When I was at school the cool kids liked Bowie or Jagger; the rest of us squabbled over the merits of David Cassidy and Donny Osmond. I regret to say that the release of ABBA: the Movie the following year made more of an impression on me than Bowie’s startling debut as a leading man in the spring of 1976. He plays Thomas Jerome Newton, a traveller from the planet Anthea, who comes to Earth in search of water to save his dying planet. After plunging into a picturesque lake outside Haneyville, he stumbles around trying to acclimatise himself to a land that is fertile, yet spiritually arid.

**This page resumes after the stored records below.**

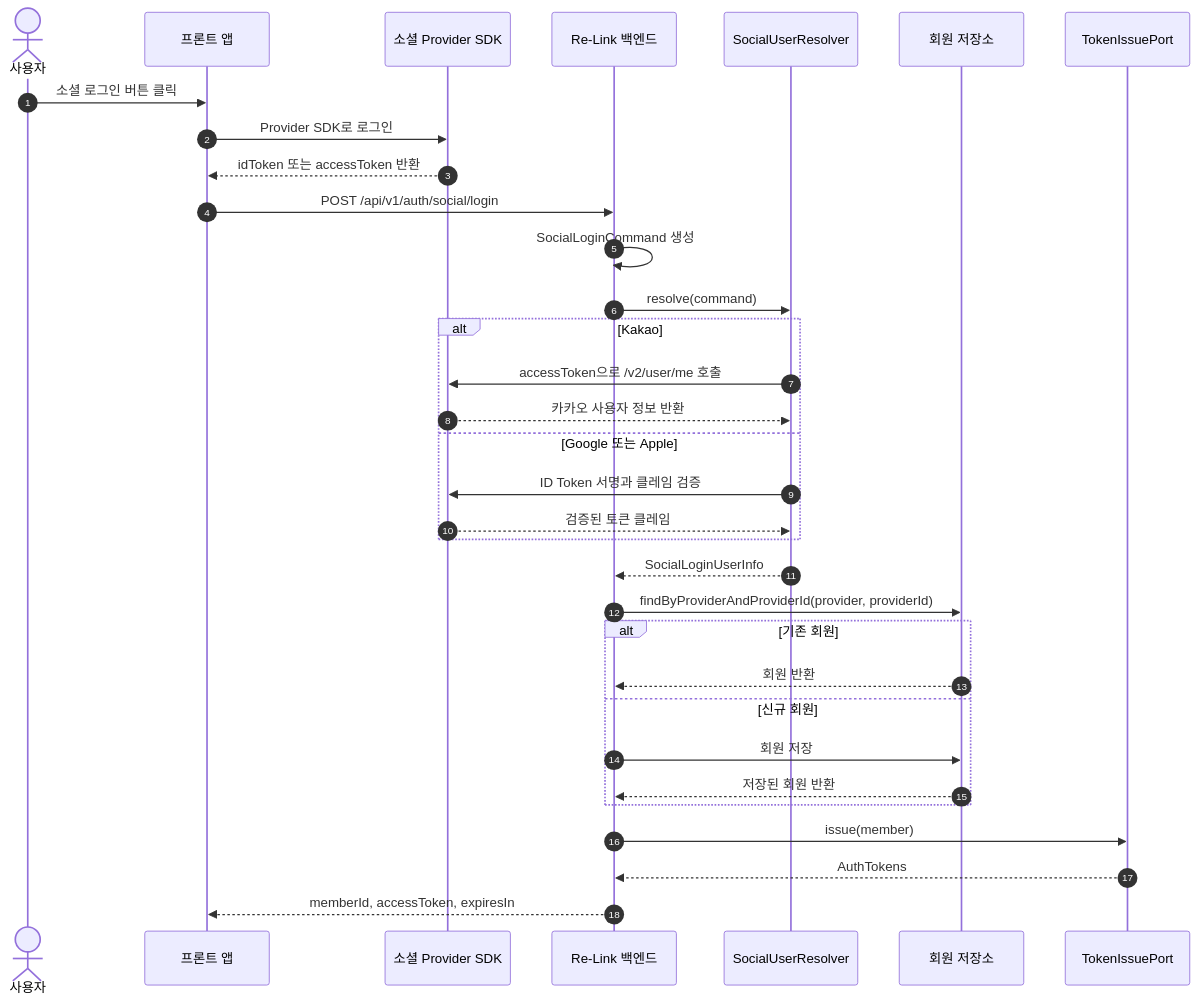
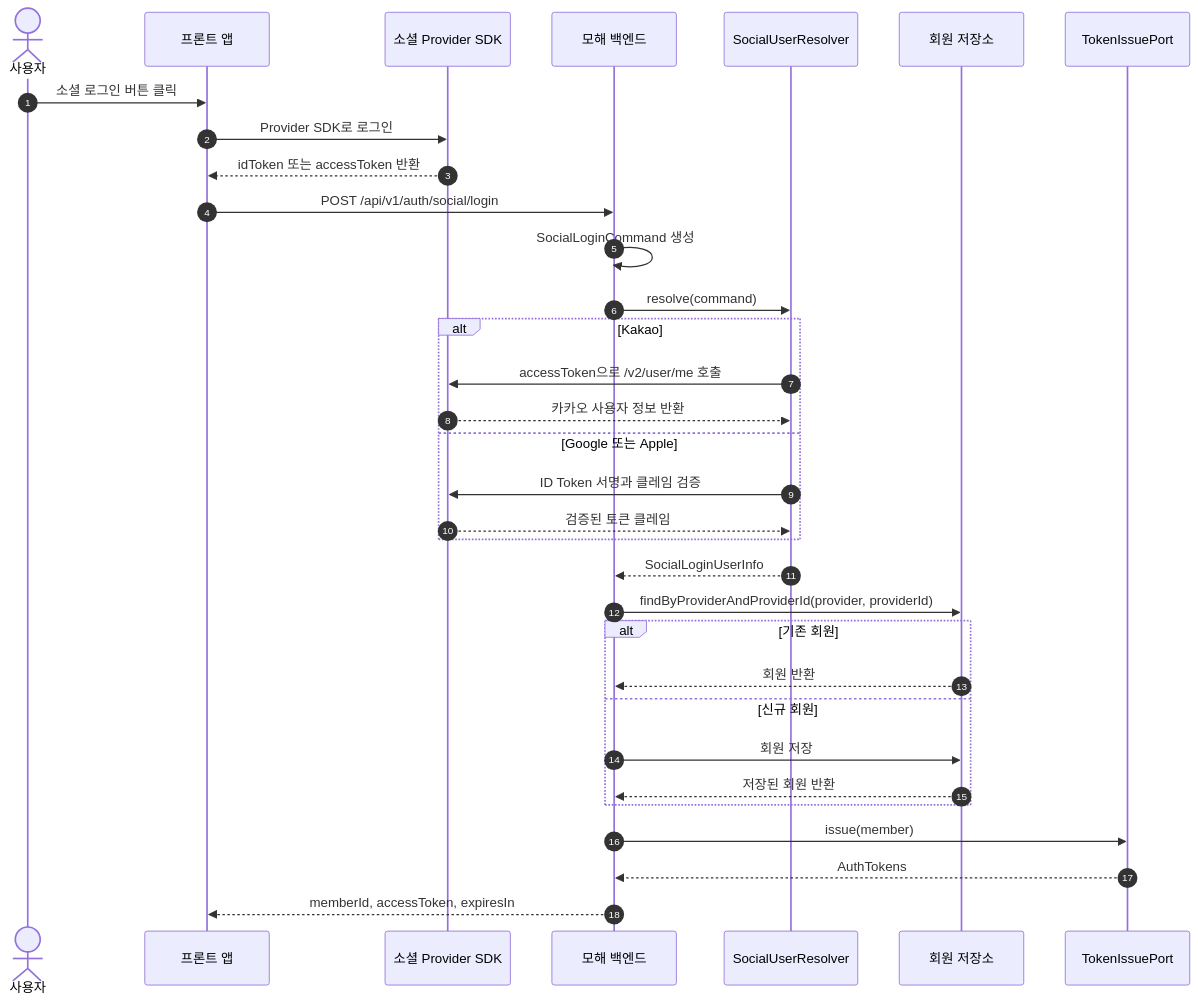
One commit to Very-43rd-Mo-Hae/backend changed the diagram in README.md. Above: the diagram before and after it, drawn with Mermaid. The commit also changed other lines of this file and 15 other files, not shown here.

````diff
--- a/README.md
+++ b/README.md
@@ -11,40 +11,40 @@
 ```mermaid
 sequenceDiagram
     autonumber
     actor User as 사용자
     participant App as 프론트 앱
     participant Provider as 소셜 Provider SDK
-    participant API as Re-Link 백엔드
+    participant API as 모해 백엔드
     participant Resolver as SocialUserResolver
     participant Member as 회원 저장소
     participant JWT as TokenIssuePort
 
     User->>App: 소셜 로그인 버튼 클릭
     App->>Provider: Provider SDK로 로그인
     Provider-->>App: idToken 또는 accessToken 반환
     App->>API: POST /api/v1/auth/social/login
     API->>API: SocialLoginCommand 생성
     API->>Resolver: resolve(command)
 
     alt Kakao
         Resolver->>Provider: accessToken으로 /v2/user/me 호출
         Provider-->>Resolver: 카카오 사용자 정보 반환
     else Google 또는 Apple
         Resolver->>Provider: ID Token 서명과 클레임 검증
         Provider-->>Resolver: 검증된 토큰 클레임
     end
 
     Resolver-->>API: SocialLoginUserInfo
     API->>Member: findByProviderAndProviderId(provider, providerId)
 
     alt 기존 회원
         Member-->>API: 회원 반환
     else 신규 회원
         API->>Member: 회원 저장
         Member-->>API: 저장된 회원 반환
     end
 
     API->>JWT: issue(member)
     JWT-->>API: AuthTokens
     API-->>App: memberId, accessToken, expiresIn
 ```
````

Compare the beguiling opening sequence of The Man Who Fell to Earth with Arnold Schwarzenegger’s smash and grab clothing raid on an LA biker bar at the beginning of Terminator 2: Judgment Day. Newton’s urgent mission requires him to get his hands on some quick cash, so he sells his wife’s ring. “Twenty dollars — take it or leave it” says the hatchet-faced old woman who provides him with a first chastening experience of US commerce. A short time later we see him counting a big wad of dollar bills. I’m guessing he used guile rather than Arnie-style negotiating tactics.
It’s just the first of many gaps in the narrative of a film that’s brimming with ideas, but doesn’t often feel the need to pull them together into a coherent plot. So armed with nine original patents and assisted by lawyer Oliver Farnsworth (Buck Henry), Newton rapidly establishes a business empire that generates billions of dollars but, frustratingly, fails to solve his water problem. Along the way he falls into the clutches of the emotionally needy Mary-Lou (Candy Clark) and piques the interest of ambitious scientist Bryce (Rip Torn). He becomes disillusioned and even dissolute, but he doesn’t grow old. If only he’d stuck to imbibing H20 and stayed off the gin and tonic.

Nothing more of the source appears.